After all the hype, the fight ended in 64 seconds, revealing one of the greatest weaknesses of UFC competitions. UFC fights are either extremely technical grappling matches that change momentum in the blink of an eye, or they feature a flash knockout early into the fight. The UFC's network television debut, Velasquez vs. Dos Santos, was the later.

The problem is that few people are interested enough to watch the intricacies of Greco-Roman wresting or Brazilian jiu-jitsu. There are too many limbs, too many possibilities, and while the fighters struggle to position themselves for a submission maneuver, most fans are left bored by the stalemate.

On the opposite end of the spectrum, you have what happened in Velasquez vs. Dos Santos. The fight is hyped for several weeks, only to be finished early into the first round. That's the thing about the tiny gloves and no holds barred atmosphere of a UFC competition - flash knockdowns are more common than in boxing, and, because of it, great toe-to-toe competitions are lost.

The flaws of the extreme nature of the sport are only compounded by the quick turnover of UFC champions. The most prominent fighters in the sport haven't been able to defend their championships more than just a few times. Of course, there are a few exceptions to the rule, such as Anderson Silva or George St. Pierre, but for the most part, flash knockdowns and the unpredictable nature of mixed-martial arts make it hard for any fan to keep up. Look at Velasquez, who had won his UFC Heavyweight Championship just one fight before losing it to Dos Santos in 64 seconds.

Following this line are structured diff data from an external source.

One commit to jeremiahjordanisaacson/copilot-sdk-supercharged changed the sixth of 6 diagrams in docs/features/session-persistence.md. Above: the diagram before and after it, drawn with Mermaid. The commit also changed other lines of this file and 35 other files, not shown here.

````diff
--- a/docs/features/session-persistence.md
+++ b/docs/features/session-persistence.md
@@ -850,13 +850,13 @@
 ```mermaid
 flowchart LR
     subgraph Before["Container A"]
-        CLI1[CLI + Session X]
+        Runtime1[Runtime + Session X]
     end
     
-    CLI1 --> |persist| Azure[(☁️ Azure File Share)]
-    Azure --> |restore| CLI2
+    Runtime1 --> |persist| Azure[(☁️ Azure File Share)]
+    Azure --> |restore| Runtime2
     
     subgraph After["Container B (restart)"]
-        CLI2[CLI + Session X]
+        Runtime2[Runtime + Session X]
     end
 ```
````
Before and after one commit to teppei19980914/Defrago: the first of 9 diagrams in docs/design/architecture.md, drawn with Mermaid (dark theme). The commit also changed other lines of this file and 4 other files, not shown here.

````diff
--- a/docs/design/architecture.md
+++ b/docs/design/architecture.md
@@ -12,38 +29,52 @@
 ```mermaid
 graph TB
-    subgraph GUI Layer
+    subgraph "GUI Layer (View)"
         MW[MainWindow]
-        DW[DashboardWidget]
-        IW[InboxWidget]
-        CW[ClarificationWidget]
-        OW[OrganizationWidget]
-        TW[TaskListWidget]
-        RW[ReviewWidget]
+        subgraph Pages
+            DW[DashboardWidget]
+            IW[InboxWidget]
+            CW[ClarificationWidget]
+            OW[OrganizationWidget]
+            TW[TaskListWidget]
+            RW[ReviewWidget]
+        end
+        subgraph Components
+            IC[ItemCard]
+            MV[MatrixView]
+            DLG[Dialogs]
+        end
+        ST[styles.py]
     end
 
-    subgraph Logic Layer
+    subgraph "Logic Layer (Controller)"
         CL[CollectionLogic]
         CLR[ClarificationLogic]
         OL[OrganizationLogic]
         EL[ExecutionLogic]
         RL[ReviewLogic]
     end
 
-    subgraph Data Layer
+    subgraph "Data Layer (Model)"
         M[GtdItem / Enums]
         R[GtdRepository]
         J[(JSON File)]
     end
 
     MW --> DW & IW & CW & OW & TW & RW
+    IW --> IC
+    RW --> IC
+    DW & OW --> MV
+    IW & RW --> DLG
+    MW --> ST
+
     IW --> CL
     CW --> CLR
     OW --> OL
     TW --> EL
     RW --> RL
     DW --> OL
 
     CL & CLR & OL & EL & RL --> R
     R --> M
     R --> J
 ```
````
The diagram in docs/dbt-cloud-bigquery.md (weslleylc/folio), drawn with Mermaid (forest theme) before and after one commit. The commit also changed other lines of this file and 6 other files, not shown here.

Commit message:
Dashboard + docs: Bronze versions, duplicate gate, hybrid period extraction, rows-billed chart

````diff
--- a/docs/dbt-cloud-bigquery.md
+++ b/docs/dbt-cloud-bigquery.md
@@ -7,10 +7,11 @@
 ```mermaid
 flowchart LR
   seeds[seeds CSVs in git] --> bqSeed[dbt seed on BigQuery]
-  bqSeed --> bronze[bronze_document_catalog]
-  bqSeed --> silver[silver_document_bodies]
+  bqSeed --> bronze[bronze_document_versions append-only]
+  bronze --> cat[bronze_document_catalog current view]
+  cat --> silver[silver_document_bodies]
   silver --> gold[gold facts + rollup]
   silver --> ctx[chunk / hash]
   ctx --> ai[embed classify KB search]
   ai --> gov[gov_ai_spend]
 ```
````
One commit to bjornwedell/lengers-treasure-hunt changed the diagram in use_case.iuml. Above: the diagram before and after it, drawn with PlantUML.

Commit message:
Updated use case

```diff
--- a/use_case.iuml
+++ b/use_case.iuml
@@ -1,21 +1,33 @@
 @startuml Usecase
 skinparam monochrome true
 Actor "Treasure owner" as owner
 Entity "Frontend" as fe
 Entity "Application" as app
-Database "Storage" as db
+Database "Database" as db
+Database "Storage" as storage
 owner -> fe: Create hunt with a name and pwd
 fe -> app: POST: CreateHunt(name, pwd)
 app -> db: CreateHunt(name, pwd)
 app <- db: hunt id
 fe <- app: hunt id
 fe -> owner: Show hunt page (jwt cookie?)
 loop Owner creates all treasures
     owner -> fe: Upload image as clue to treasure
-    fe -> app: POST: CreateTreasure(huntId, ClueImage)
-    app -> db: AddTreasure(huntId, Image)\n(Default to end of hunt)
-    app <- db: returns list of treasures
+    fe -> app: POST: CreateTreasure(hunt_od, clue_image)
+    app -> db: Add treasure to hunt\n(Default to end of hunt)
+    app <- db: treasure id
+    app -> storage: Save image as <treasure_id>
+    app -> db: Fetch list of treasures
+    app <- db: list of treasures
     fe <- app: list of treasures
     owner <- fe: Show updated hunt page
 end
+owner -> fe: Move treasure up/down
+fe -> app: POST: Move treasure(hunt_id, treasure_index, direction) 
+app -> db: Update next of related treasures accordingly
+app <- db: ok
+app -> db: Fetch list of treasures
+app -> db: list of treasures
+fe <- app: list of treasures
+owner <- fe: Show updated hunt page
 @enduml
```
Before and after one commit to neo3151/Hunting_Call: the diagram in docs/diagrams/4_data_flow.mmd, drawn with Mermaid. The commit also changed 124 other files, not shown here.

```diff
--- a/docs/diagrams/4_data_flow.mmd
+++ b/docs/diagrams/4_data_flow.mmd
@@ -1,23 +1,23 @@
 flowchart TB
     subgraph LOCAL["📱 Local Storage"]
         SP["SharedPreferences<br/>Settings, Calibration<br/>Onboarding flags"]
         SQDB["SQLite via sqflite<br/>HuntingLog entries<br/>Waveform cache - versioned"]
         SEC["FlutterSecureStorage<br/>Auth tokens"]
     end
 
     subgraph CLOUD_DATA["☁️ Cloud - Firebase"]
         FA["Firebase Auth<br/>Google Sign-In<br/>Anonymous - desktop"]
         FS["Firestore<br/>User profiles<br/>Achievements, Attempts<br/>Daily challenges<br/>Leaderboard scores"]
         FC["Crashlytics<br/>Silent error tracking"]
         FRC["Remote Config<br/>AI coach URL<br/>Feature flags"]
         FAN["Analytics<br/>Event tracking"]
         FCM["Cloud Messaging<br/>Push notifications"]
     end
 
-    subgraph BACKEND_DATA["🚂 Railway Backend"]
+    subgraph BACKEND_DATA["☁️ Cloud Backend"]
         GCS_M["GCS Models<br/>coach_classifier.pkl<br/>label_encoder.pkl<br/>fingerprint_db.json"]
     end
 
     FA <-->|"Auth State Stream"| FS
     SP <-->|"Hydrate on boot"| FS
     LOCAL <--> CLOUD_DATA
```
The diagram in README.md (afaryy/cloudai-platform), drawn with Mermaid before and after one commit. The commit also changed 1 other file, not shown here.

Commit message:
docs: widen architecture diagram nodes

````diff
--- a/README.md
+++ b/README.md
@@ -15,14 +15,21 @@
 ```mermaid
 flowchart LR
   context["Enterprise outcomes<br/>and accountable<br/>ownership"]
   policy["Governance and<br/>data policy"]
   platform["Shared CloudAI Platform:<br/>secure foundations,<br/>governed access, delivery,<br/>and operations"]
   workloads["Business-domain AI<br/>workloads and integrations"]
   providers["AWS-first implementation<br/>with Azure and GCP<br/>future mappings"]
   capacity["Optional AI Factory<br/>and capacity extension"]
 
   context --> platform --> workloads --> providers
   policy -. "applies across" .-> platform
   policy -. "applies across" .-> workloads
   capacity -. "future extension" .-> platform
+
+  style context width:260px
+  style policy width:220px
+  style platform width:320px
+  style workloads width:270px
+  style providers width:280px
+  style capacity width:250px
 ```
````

It's not the management of the UFC that will prohibit the sport from moving forward. The UFC will continue to expand its brand name recognition, and people will continue to tune in and watch the big fights. Mixed-martial arts isn't going anywhere anytime soon, and, therefore, UFC won't be going anywhere either. But as for UFC being part of a dinner conversation in most American homes, that will never, ever happen. The sport is too volatile on too many levels.